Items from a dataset
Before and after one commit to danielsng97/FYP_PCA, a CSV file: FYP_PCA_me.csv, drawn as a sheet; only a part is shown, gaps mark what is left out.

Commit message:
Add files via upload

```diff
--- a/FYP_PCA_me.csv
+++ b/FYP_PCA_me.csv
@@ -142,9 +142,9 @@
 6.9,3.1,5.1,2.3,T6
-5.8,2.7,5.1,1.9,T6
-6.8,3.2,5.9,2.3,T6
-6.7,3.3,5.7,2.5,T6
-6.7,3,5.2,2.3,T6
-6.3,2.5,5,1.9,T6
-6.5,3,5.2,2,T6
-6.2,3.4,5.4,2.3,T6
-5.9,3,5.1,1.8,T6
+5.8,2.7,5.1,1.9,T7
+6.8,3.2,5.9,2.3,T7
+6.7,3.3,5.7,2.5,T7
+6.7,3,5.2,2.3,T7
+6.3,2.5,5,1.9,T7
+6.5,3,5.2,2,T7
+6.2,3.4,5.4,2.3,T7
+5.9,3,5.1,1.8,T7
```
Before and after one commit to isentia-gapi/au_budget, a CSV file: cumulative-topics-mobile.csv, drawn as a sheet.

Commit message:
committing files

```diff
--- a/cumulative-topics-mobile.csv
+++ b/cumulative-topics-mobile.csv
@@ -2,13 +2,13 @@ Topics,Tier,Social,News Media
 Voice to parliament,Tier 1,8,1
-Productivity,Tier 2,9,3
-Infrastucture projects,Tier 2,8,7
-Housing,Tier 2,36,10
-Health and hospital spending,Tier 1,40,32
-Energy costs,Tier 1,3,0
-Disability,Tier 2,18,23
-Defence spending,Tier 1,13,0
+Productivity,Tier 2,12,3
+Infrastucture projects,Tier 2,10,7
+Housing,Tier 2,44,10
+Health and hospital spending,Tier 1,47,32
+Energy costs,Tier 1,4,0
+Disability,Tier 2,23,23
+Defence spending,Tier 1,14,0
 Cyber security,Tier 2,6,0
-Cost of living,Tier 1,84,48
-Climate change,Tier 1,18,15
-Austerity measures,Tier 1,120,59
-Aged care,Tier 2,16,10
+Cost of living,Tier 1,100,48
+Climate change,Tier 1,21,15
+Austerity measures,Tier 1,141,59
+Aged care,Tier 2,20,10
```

- **YOUR INSTRUCTIONS**: Gather from the data above every line with the string "care".

- **TASK ANSWER**:
-Aged care,Tier 2,16,10
+Aged care,Tier 2,20,10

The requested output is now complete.